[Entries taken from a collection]

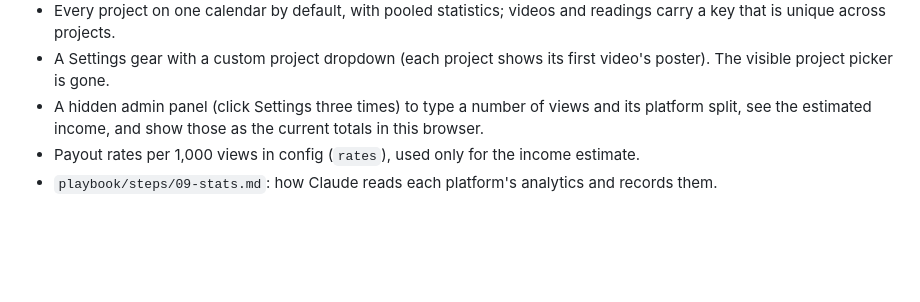
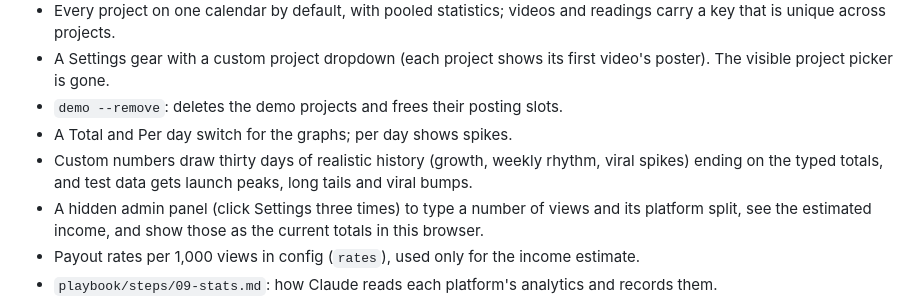
Before and after one commit to edison16a/Content-Machine, a Markdown page: CHANGELOG.md, the part around the change. Rendered like a GitHub page; blank space fills up the shorter version.

Commit message:
docs(changelog): note demo removal, per day graphs and realistic history
Co-Authored-By: Claude Opus 5.5 <noreply@anthropic.com>
Claude-Session: https://claude.ai/code/session_014pjEbcESahBqPSDucP2AQy
Co-authored-by: Edison Law <edisonlaw16@gmail.com>

```diff
--- a/CHANGELOG.md
+++ b/CHANGELOG.md
@@ -20,6 +20,9 @@ All notable changes to this project are documented here. The format is based on
 - Empty graphs and an empty table before any readings, instead of a note.
 - Every project on one calendar by default, with pooled statistics; videos and readings carry a key that is unique across projects.
 - A Settings gear with a custom project dropdown (each project shows its first video's poster). The visible project picker is gone.
+- `demo --remove`: deletes the demo projects and frees their posting slots.
+- A Total and Per day switch for the graphs; per day shows spikes.
+- Custom numbers draw thirty days of realistic history (growth, weekly rhythm, viral spikes) ending on the typed totals, and test data gets launch peaks, long tails and viral bumps.
 - A hidden admin panel (click Settings three times) to type a number of views and its platform split, see the estimated income, and show those as the current totals in this browser.
 - Payout rates per 1,000 views in config (`rates`), used only for the income estimate.
 - `playbook/steps/09-stats.md`: how Claude reads each platform's analytics and records them.
```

Work required: Return the entries exactly as given. Do not include pictures.

Result:
Before and after one commit to edison16a/Content-Machine, a Markdown page: CHANGELOG.md, the part around the change. Rendered like a GitHub page; blank space fills up the shorter version.

Commit message:
docs(changelog): note demo removal, per day graphs and realistic history
Co-Authored-By: Claude Opus 5.5 <noreply@anthropic.com>
Claude-Session: https://claude.ai/code/session_014pjEbcESahBqPSDucP2AQy
Co-authored-by: Edison Law <edisonlaw16@gmail.com>

```diff
--- a/CHANGELOG.md
+++ b/CHANGELOG.md
@@ -20,6 +20,9 @@ All notable changes to this project are documented here. The format is based on
 - Empty graphs and an empty table before any readings, instead of a note.
 - Every project on one calendar by default, with pooled statistics; videos and readings carry a key that is unique across projects.
 - A Settings gear with a custom project dropdown (each project shows its first video's poster). The visible project picker is gone.
+- `demo --remove`: deletes the demo projects and frees their posting slots.
+- A Total and Per day switch for the graphs; per day shows spikes.
+- Custom numbers draw thirty days of realistic history (growth, weekly rhythm, viral spikes) ending on the typed totals, and test data gets launch peaks, long tails and viral bumps.
 - A hidden admin panel (click Settings three times) to type a number of views and its platform split, see the estimated income, and show those as the current totals in this browser.
 - Payout rates per 1,000 views in config (`rates`), used only for the income estimate.
 - `playbook/steps/09-stats.md`: how Claude reads each platform's analytics and records them.
```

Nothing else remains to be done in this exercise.